The music tells the story in Vertigo, you know when something new happens or is about to, it was ell timed and must have taken awhile to get it right, timing must have been everything. In Notorious the camera tells the story, the anticipation, you can feel the anxiety mount in the scene where Alicia and Alex have a party, they invite T. R. Devlin (played by Cary Grant) to attend. Before the party Alicia steals the key to the wine cellar where the secret the German’s are hiding is purported to be.
The scene where she is holding the key clutched in her hand, the camera zooms in, you can almost see anxiety building in her heightens her awareness of that key. The camera zooms otally into her hand, it’s an amazing scene. I had to fast-forward my dvd through most of this because I couldn’t handle the anticipation. Alicia is aware of the butler needing more champagne so he will need to get the key from Alex to enter the cellar, all the while knowing that she has it and can’t return it until her and Devlin have had a chance to inspect the cellar.
It is a most brilliant display of cinematography, the camera going back and forth between her hand and the champagne on ice. There are numerous scenes where the music and camera angles tell the story of what is appening or about to take place, and if you didn’t know that these were both directed by Alfred Hitchcock, if you anything about him at all you could fgure out. Even though these two were directed with much time in-between them his style never really altered. Maybe this is the reason they are a good comparison for his work.
Notorious and Vertigo, two different movies with two very similar themes. Music and camera shots. Each film has big name stars for that era, Cary Grant plays the debonair, charming T. R. Devlin, who is and agent for the U. S. , and he talks Alicia into taking on the position of an agent herself. She ends up falling in love with Devlin and looks to him to help her make her decisions, in essence leaning against him for support; likewise Kim Novak looks to Jimmy Stewarts character Johnnie “Scottie” Ferguson for support .
Each of the female characters is portrayed as women with loose morals and seeming to have little or no self-respect or confidence. This is how Alfred Hitchcock portrayed many of his leading ladies, leading me to believe he was a masochist. Which strikes me as interesting because during this period of time women were viewed as pure, innocent, the homemakers? So why is it that he portrayed these women as tramps that could be bought? So while these two women are alone and independent they were still treated as property.
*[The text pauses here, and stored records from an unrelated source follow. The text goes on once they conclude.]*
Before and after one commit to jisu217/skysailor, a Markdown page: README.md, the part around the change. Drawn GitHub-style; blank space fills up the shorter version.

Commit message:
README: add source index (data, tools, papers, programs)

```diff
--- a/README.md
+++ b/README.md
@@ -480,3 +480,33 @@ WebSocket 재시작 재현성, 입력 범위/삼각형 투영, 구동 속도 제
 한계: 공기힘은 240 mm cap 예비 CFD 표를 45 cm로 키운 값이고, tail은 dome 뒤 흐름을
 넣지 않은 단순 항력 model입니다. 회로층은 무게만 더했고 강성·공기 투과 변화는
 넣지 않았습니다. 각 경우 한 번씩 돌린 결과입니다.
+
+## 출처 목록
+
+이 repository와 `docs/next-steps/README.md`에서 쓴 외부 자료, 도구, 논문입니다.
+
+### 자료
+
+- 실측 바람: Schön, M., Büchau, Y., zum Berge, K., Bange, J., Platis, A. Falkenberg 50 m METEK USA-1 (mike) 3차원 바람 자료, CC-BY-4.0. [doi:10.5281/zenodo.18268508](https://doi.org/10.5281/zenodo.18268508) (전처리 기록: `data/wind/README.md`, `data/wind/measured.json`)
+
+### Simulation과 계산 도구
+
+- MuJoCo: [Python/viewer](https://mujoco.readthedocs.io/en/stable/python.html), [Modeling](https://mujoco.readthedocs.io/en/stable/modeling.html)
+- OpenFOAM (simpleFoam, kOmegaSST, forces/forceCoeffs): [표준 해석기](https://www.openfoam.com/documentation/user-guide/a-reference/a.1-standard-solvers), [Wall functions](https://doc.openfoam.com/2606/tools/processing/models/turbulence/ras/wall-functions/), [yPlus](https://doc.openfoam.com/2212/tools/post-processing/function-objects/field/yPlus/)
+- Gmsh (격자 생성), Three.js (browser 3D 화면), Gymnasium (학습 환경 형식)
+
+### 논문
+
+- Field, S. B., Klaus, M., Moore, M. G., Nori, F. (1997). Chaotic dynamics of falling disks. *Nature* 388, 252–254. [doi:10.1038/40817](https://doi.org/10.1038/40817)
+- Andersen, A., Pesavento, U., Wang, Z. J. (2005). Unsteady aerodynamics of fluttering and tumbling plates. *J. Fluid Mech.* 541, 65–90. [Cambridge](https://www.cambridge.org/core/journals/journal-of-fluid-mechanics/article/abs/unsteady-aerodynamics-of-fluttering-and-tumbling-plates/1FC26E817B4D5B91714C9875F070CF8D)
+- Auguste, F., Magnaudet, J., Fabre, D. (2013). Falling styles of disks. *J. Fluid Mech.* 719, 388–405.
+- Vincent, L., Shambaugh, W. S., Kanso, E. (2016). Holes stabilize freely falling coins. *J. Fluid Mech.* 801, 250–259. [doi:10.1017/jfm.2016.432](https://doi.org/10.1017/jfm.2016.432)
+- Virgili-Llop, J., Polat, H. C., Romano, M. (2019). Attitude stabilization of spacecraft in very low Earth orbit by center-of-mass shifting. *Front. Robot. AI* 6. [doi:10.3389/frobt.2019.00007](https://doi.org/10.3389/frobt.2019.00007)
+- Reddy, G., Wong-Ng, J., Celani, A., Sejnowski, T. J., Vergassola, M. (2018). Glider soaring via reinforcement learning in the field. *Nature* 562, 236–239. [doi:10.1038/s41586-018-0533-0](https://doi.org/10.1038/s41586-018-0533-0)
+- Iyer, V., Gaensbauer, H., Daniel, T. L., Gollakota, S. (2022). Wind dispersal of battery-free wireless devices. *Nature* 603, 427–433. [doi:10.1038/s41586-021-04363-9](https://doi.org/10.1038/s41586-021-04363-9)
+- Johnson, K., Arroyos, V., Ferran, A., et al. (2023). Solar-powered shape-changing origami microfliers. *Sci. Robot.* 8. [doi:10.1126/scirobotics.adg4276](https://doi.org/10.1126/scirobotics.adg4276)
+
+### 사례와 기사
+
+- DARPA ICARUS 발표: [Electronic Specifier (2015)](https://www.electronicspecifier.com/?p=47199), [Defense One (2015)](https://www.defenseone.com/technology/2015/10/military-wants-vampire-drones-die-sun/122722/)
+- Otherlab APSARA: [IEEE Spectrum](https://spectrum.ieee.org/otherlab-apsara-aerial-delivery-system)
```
Another interesting fact is that each character is playing someone other than who they are. Alicia Huber man goes undercover in Notorious for the sake and good of her country, she even marries a man she despises to fulfill that duty. Madeline/Judy acts out as Madeline through most of the movie until she commits “suicide” then she resumes being Judy(her true-self), until Johnnie finds her and makes her turn into Madeline , ecause he was so taken with Madeline. In most of Hitchcock’s movies the female role is always playing another role inside of her role.
Being someone else, probably for the sake of a man. Manipulation is a motif in these two films, a man using a woman to further his own wants and needs. Of course each lady has a choice to be made , but back in this time most women did what men told them. Now our leading ladies kick butt Just as much as the men take Angelina Jolie’s character in Tomb Raider, or a spy thriller Mr. and Mrs. Smith, the leading ladies today are nothing like the two adies in these movies. I wonder what Alfred Hitchcock would think of the modern film world?